“Every day I wake up and I just want to be able to see. It’s an everyday thing. Every day I feel terrible. I open my eyes and I’m like, ‘am I going to be worse today?’…That’s why I like to sleep, because when I dream and I can see perfectly.” -Wayne Fielder
Life is full of unexpected and upsetting events and, like a flash of lightning, your life can change. One such event, like being told you have macular degeneration and new glasses won’t help, can be so upsetting that clear thinking is virtually impossible. At that moment, when faced with the terror of being blind, this advisory guide can be quite helpful.

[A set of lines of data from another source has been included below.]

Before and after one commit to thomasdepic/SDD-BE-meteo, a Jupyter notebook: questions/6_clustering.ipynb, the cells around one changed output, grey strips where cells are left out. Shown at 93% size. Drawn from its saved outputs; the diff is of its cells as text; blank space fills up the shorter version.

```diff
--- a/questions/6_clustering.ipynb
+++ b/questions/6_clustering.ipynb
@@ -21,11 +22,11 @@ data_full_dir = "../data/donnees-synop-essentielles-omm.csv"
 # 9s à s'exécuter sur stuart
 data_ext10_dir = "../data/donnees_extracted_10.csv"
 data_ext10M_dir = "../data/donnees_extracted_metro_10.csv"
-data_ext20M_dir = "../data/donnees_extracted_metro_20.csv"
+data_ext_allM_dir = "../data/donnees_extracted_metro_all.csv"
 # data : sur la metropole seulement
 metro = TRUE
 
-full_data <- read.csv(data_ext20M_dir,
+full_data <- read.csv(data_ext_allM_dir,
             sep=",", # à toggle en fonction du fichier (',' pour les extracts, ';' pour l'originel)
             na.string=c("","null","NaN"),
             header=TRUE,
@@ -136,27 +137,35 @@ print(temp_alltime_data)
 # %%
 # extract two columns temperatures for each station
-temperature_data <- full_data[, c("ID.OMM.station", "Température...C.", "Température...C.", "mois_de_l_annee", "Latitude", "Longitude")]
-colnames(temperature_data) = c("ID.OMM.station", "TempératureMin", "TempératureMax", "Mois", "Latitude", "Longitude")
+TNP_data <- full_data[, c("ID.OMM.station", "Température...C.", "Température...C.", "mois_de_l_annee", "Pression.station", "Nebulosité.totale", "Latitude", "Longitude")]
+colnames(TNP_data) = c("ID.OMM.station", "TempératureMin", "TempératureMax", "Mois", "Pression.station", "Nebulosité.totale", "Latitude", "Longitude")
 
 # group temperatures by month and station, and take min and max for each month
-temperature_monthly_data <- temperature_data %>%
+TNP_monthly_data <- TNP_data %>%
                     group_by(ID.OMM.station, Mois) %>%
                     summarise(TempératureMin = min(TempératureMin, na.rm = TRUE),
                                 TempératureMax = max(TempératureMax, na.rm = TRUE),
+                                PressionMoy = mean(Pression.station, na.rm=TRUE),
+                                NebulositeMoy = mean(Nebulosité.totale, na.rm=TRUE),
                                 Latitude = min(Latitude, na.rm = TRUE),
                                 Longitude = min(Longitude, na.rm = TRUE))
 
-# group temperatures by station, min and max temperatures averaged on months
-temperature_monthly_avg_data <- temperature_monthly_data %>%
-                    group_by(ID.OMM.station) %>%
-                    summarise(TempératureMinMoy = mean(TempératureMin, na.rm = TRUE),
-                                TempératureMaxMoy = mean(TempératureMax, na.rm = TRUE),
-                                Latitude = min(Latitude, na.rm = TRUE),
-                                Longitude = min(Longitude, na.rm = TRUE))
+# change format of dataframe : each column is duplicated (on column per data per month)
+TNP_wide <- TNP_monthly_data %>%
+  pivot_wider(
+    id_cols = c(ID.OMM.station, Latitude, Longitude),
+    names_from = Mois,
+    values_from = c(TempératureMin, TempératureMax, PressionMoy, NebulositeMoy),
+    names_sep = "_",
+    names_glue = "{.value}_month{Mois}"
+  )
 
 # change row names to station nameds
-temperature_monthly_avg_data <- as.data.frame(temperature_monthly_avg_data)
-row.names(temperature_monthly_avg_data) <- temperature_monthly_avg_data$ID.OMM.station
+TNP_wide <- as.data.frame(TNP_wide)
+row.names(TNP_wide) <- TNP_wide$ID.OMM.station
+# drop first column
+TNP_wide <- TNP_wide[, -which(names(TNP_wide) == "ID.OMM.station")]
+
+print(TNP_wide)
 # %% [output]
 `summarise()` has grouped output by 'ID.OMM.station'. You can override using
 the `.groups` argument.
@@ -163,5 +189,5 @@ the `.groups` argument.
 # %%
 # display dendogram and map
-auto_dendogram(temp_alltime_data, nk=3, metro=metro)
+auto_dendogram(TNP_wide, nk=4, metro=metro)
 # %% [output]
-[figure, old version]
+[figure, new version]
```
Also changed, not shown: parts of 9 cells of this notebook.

At Low Vision Optometry of Central Pennsylvania, what we’ve seen over the years in working with low vision patients is a state of chaos; a state of not knowing what to do, who to go to or how to deal with permanent vision loss. Confusion and fear take over as people have no idea what their life will be like or what they should do.
Take for example our patient, Wayne Fielder. At the age of seven, Wayne Fielder was diagnosed with amblyopia in his left eye, commonly known as lazy eye. Wayne had no way of knowing that macular degeneration had struck the left eye because his vision had been poor in the left eye since birth.
It Was Time To Renew His Driver’s License…
Wayne scheduled regular eye exams every few years and received new glasses each time the right eye vision changed. On November 23, 2014, it was time to renew his driver’s license. During previous DMV visits, Wayne could read the vision charts with the help of glasses. This trip was different. Wayne’s vision had slowly reduced to the point that charts were impossible to read and to his surprise, his license was revoked! Wayne scheduled an appointment with his eye doctor for new glasses.
That’s where he received the upsetting news that macular degeneration had developed in the right eye and new glasses would not improve his vision.
Terrifying Questions About Macular Degeneration
Wayne was devastated. Confusion and worry took over as he asked himself “How will I pay the mortgage? How will I support my family? What will become of me?” Those are very terrifying questions to be faced with.
For the past 12 years, Wayne has worked in Los Angeles as a set medic, performing tasks like removing splinters, checking an actor’s sore tooth, and other first aid issues. For the most part, Wayne has managed to adapt by using stronger reading glasses and sometimes a magnifying glass. But the vision was failing rapidly. After hearing the news that his vision could not be helped, Wayne believed his career was over.
” Dear upset, confused and scared patient, YOUR LIFE IS NOT OVER. Many patients are faced with the same news and, if you are one of them, these article series are for you! “
We have worked with over 6,000 patients with AMD
We are low vision optometrists, who have worked with over 6,000 patients with AMD in and around Lititz, and we. can promise you that you are not going to lose all your vision. Macular degeneration does not, will not and never will cause blindness. There is a huge difference between legally blind and totally blind.
If you have recently received the news that you are legally blind or facing permanent vision loss, what you need right now is a recipe to follow that will get you through the shock and upset of this news. This guide will lead you through the steps of what to do and how to manage permanent vision loss. Your life will be different but you will be okay. You have a challenge ahead of you but you can still live a beautiful life.
There is Life After Vision Loss!
As founder of The International Academy of Low Vision Specialists, our commitment is that “There is Life After Vision Loss”.
Jane Russell, the late, great actress called her telescopic glasses “beautiful” because she could read and see her television again, says Dr. Richard J. Shuldiner, Low Vision Optometrist and Founder of The International Academy of Low Vision Specialists.
Richard J. Shuldiner, OD, FAAO, FIALVS With late actress Jane Russell